WATERBURY, Conn. (WTNH) — Sept. 12 is National Women’s Police Day — a day set aside across the country to salute the work done by women in law enforcement and to stress the importance of hiring more females to become members of local and state police departments.
News 8 spoke with female veteran officers in the Waterbury Police Department.
“I think that sometimes female role models are lacking for some kids, especially in the inner city,” said Sgt. Kim Binette, who’s been with the Waterbury PD for 14 years.
The day also salutes the importance of women in police departments across the country.
“There’s an empathetic side to women and a lot of women that are in distress would rather speak to another woman,” Sgt. Binette said.
They say the day is significant for the message it sends to society and to girls.
“Women are accepted and moving up but there are challenges,” said Sgt. Binette. “You still have to show that you can do the job they [men] can do.”
“My mom always made me believe that I can get anything that I wanted as long as I worked really hard,” said Sgt. Nadine Amatruda, a 15-year veteran of the force, who has worn many hats in her long career.
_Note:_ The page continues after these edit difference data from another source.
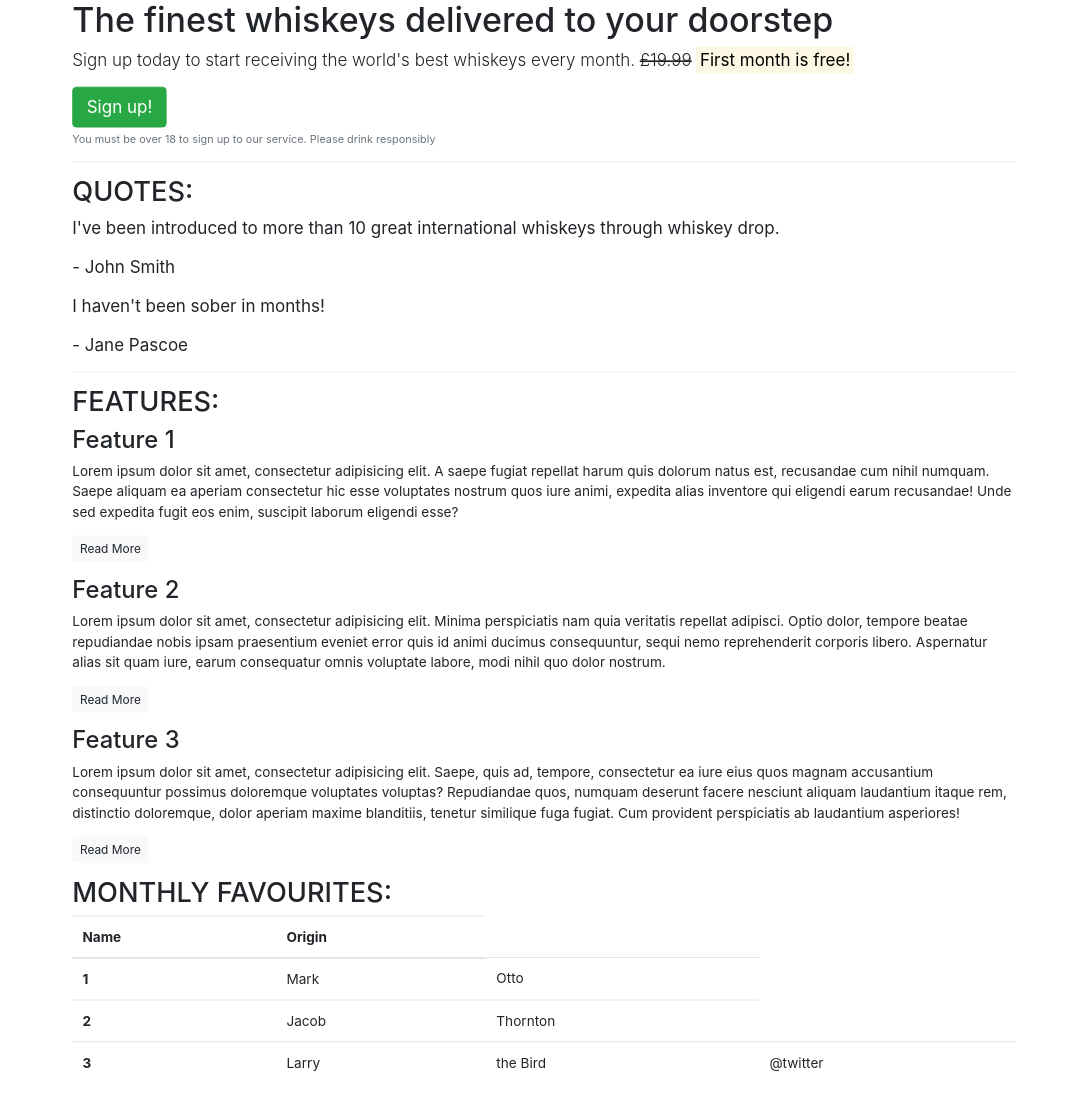
Repository: LouWills/WhiskeyDrop-bootstrap
Page: index.html
The author's editor kept a record of every edit. The page is drawn from the files as they stood at one moment, then again after the next edit.
The browser window is 1280 px wide. The pictures show the whole page, at 85% of full size.

Above is the page before.
Console error: TypeError: Cannot read properties of undefined (reading 'fn')

### index.html
<!DOCTYPE html>
<html lang="en">
<head>
    <meta charset="UTF-8">
    <meta name="viewport" content="width=device-width, initial-scale=1.0">
    <meta http-equiv="X-UA-Compatible" content="ie=edge">
    <link rel="stylesheet" href="https://stackpath.bootstrapcdn.com/bootstrap/4.3.1/css/bootstrap.min.css" integrity="sha384-ggOyR0iXCbMQv3Xipma34MD+dH/1fQ784/j6cY/iJTQUOhcWr7x9JvoRxT2MZw1T" crossorigin="anonymous">
<script src="https://stackpath.bootstrapcdn.com/bootstrap/4.3.1/js/bootstrap.min.js" integrity="sha384-JjSmVgyd0p3pXB1rRibZUAYoIIy6OrQ6VrjIEaFf/nJGzIxFDsf4x0xIM+B07jRM" crossorigin="anonymous"></script>
    <!--main.css are my own styles on the website-->
    <link rel="stylesheet" href="main.css" type="text/css" />
    <title>Whiskey Drop_Taste a new whiskey every month</title>
</head>
<body>
   <article class="container">
       <!--callout-->
       <section class="callout">
           <h1>The finest whiskeys delivered to your doorstep</h1>
           <p class="lead">Sign up today to start receiving the world's best whiskeys every month. <s>£19.99</s> <strong><mark>First month is free!</mark></strong></p>
            <button class="btn btn-success btn-lg btn-tablet">Sign up!</button>
           <p class="text-muted"><small>You must be over 18 to sign up to our service. Please drink responsibly</small></p>
       </section>
       <!--/.callout-->
       <hr>

       <!-- Quotes -->
       <section class="quotes">
           <h2 class="text-uppercase">Quotes:</h2>
           <blockquote class="blockquote">
               <p>I've been introduced to more than 10 great international whiskeys through whiskey drop.</p>
               <p>- John Smith</p>
           </blockquote>
           <blockquote class="blockquote">
               <p>I haven't been sober in months!</p>
               <p>- Jane Pascoe</p>
           </blockquote>
        </section>
        <!--/.quotes-->

        <hr>

        <!--Features-->
        <section class="features">
            <h2 class="text-uppercase">Features:</h2>
            <div class="feature">
                <h3>Feature 1</h3>
                <p>Lorem ipsum dolor sit amet, consectetur adipisicing elit. A saepe fugiat repellat harum quis dolorum natus est, recusandae cum nihil numquam. Saepe aliquam ea aperiam consectetur hic esse voluptates nostrum quos iure animi, expedita alias inventore qui eligendi earum recusandae! Unde sed expedita fugit eos enim, suscipit laborum eligendi esse?</p>
                <p><a class="btn btn-sm btn-light btn-tablet" href="">Read More</a></p>
            </div>
            <div class="feature">
                <h3>Feature 2</h3>
                <p>Lorem ipsum dolor sit amet, consectetur adipisicing elit. Minima perspiciatis nam quia veritatis repellat adipisci. Optio dolor, tempore beatae repudiandae nobis ipsam praesentium eveniet error quis id animi ducimus consequuntur, sequi nemo reprehenderit corporis libero. Aspernatur alias sit quam iure, earum consequatur omnis voluptate labore, modi nihil quo dolor nostrum.</p>
                <p><a class="btn btn-sm btn-light btn-tablet" href="">Read More</a></p>
            </div>
            <div class="feature">
                <h3>Feature 3</h3>
                <p>Lorem ipsum dolor sit amet, consectetur adipisicing elit. Saepe, quis ad, tempore, consectetur ea iure eius quos magnam accusantium consequuntur possimus doloremque voluptates voluptas? Repudiandae quos, numquam deserunt facere nesciunt aliquam laudantium itaque rem, distinctio doloremque, dolor aperiam maxime blanditiis, tenetur similique fuga fugiat. Cum provident perspiciatis ab laudantium asperiores!</p>
                <p><a class="btn btn-sm btn-light btn-tablet" href="">Read More</a></p>
            </div>
        </section>
        <!-- /.Features -->

        <!--Monthly Favourites-->
        <section class="monthlyFavourites">
            <h2 class="text-uppercase">Monthly favourites:</h2>
            <table class="table">
                <thead>
                    <tr>
                      <th scope="col">Name</th>
                      <th scope="col">Origin</th>
                    </tr>
                </thead>
                <tbody>
                    <tr>
                      <th scope="row">1</th>
                      <td>Mark</td>
                      <td>Otto</td>
                    </tr>
                    <tr>
                      <th scope="row">2</th>
                      <td>Jacob</td>
                      <td>Thornton</td>
                    </tr>
                    <tr>
                      <th scope="row">3</th>
                      <td>Larry</td>
                      <td>the Bird</td>
                      <td>@twitter</td>
                    </tr>
                </tbody>
            </table>
        </section>
   </article>
</body>
</html>

### main.css
@media (max-width: 767px) {
    .btn-tablet {
    margin:auto;
    display:block;
}
}

After the next edit:
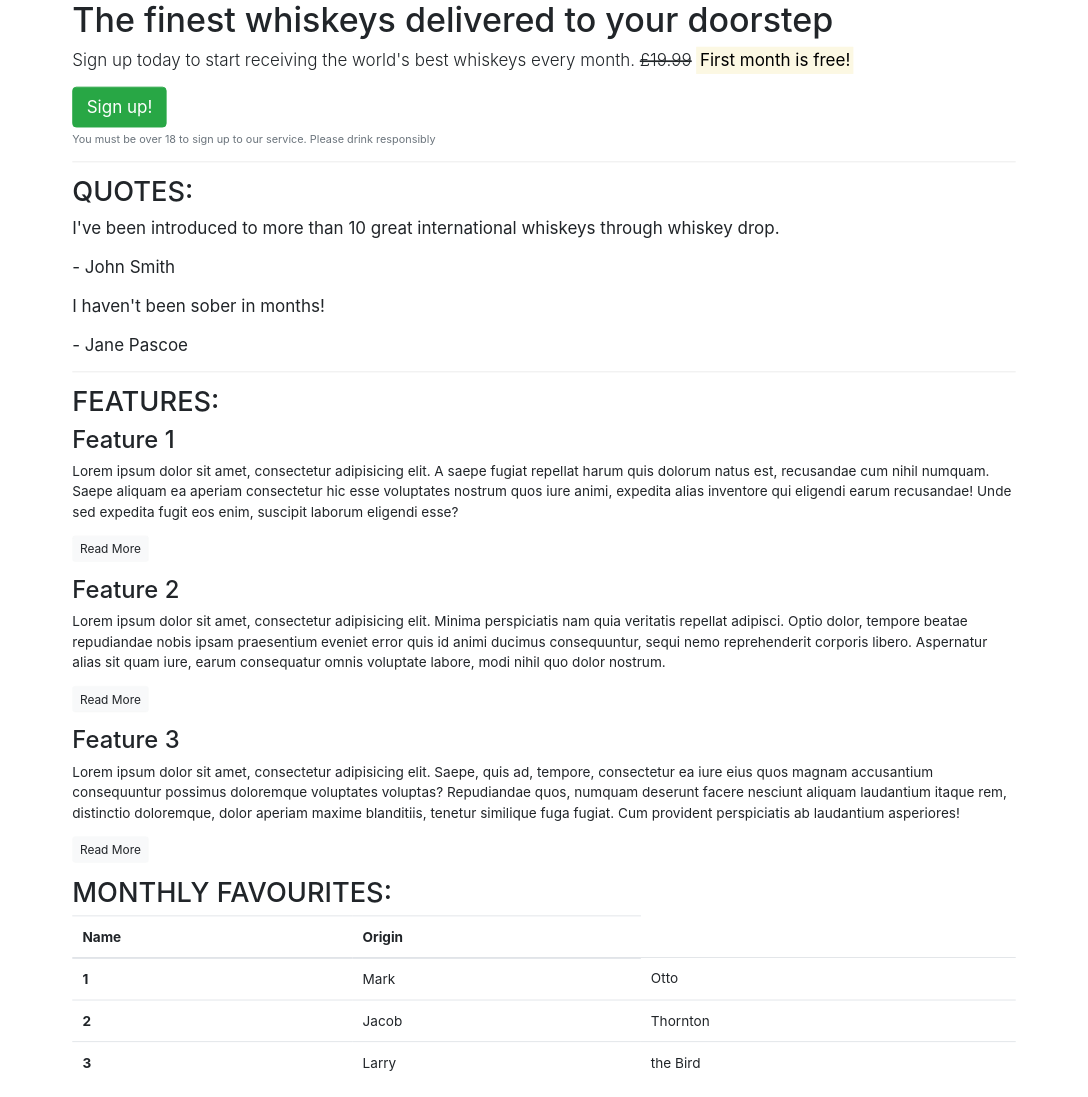
The edit:
--- a/index.html
+++ b/index.html
@@ -84,7 +84,6 @@
                       <th scope="row">3</th>
                       <td>Larry</td>
                       <td>the Bird</td>
-                      <td>@twitter</td>
                     </tr>
                 </tbody>
             </table>
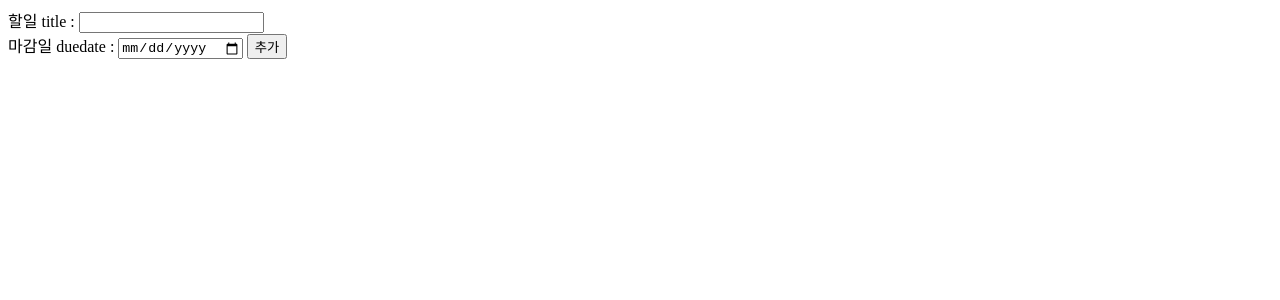
Repository: JaeWon-Sim/Project
Page: workspace_java/_3projectDbcp/src/main/webapp/register.html
An editor plug-in stored every save of this project. The page is shown before and after the next save, followed by the edit.
The browser window is 1280 px wide. The pictures show the whole page.

Above is the page before, as saved 2025-08-18 06:17:05.

After the next save:
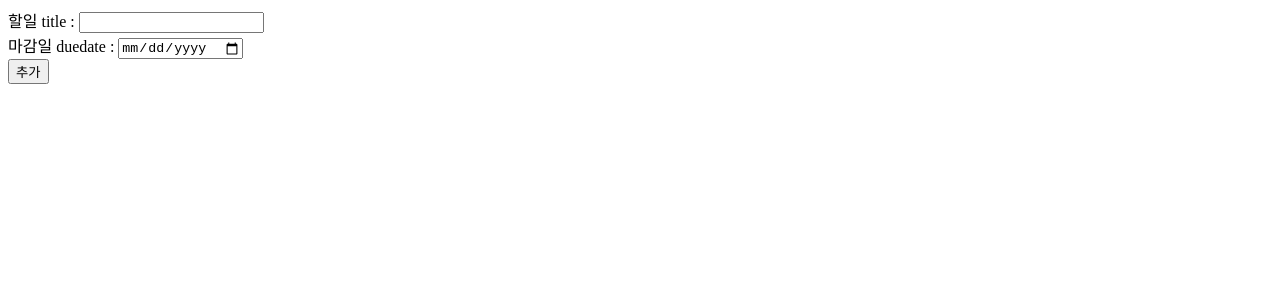
Saved 7 s later.
--- a/workspace_java/_3projectDbcp/src/main/webapp/register.html
+++ b/workspace_java/_3projectDbcp/src/main/webapp/register.html
@@ -7,7 +7,7 @@
 <body>
 	<form method="post" action="todo">
 	할일 title : <input type="text" name = "title"><br>
-	마감일 duedate : <input type="date" name = "duedate">
+	마감일 duedate : <input type="date" name = "duedate"><br>
 	<input type="submit" value="추가">
 	</form>
 </body>
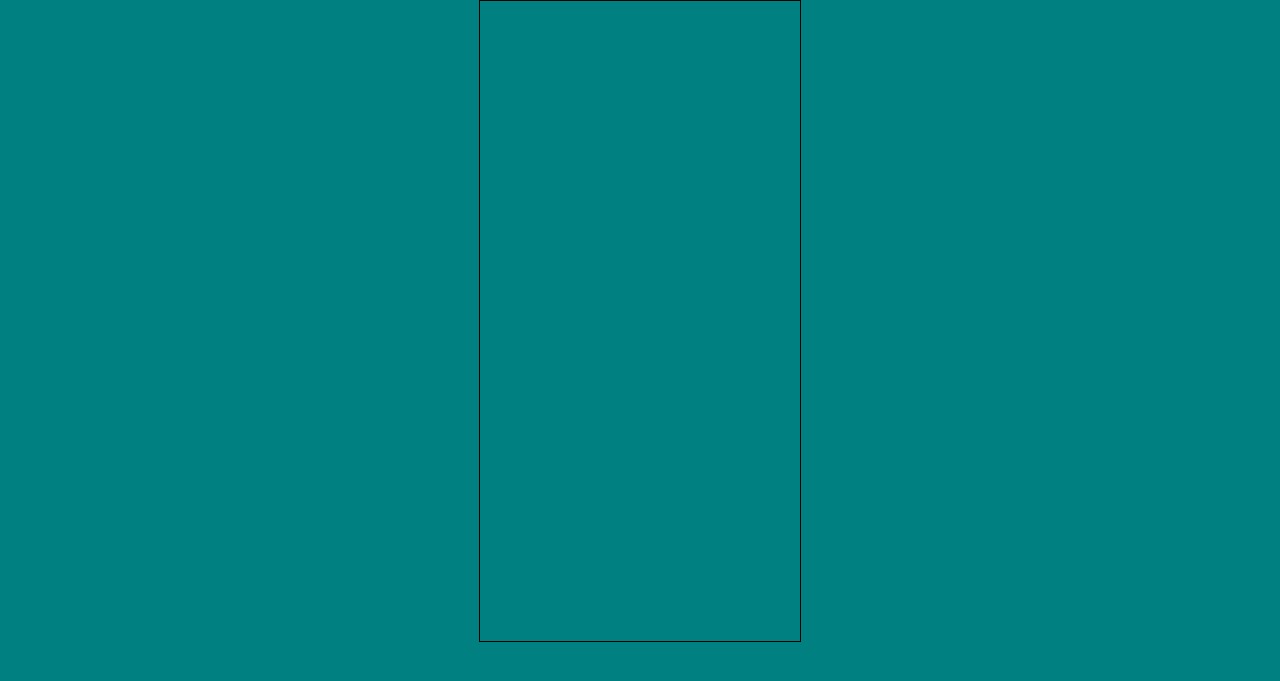
Repository: qtqqrdy13/tetris
Page: index.html
An editor plug-in stored every save of this project. The page is shown before and after the next save, followed by the edit.
The browser window is 1280 px wide. The pictures show the whole page.

Above is the page before, as saved 2023-11-18 13:50:58.
Console error: TypeError: Math.cell is not a function

After the next save:
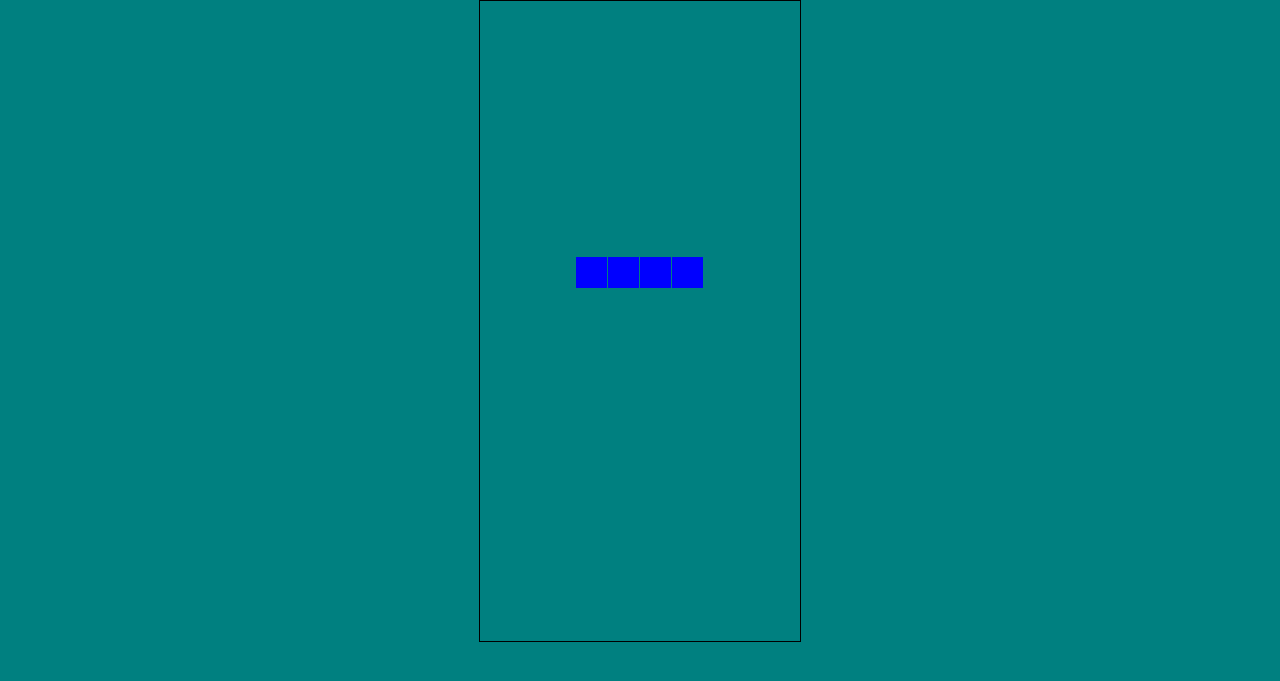
The error is gone.
Saved 2 min 2 s later.
--- a/script.js
+++ b/script.js
@@ -20,7 +20,7 @@ function getNextTetromino() {
     }
     const name = tetrominoSequence.pop();
     const matrix = tetrominos[name];
-    const col = playfield[0].length / 2 - Math.cell(matrix[0].length / 2);
+    const col = playfield[0].length / 2 - Math.ceil(matrix[0].length / 2);
     const row = name === 'I' ? - 1 : - 2;
     return {
         name: name,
“I became an acting detective in the sex crimes unit where I also became a member of the Human Trafficking Task Force with Homeland Security representing the Waterbury Police Department,” she said.
They realize there are many factors that may prevent women from embarking on a career in this line of work. They cite the risk, danger and child care concerns with sometimes long shifts, but they say wearing the badge gives them a sense of pride and accomplishment.
Currently, about 8.5% of Waterbury’s officers are female. The national goal is 10% per department. A spokesman told News 8 they are aggressively trying to find more female officers at recruiting events, state fairs, and community activities.
“It’s a continuous effort,” said Sgt. Robert Davis. “The Waterbury Police Department is extremely dedicated to hiring women.”
There’s also an effort by Connecticut State Police. The CSP’s last class of new troopers included 100 new troopers — 76 are men, 24 are women.
These female veterans with the Waterbury PD say they work hard to earn the trust of the community they serve and protect — that includes girls who they know are watching them.
“I think it’s very important that younger females and males can see females in stronger professions doing jobs that are demanding that entail different skill sets,” Sgt. Binette said.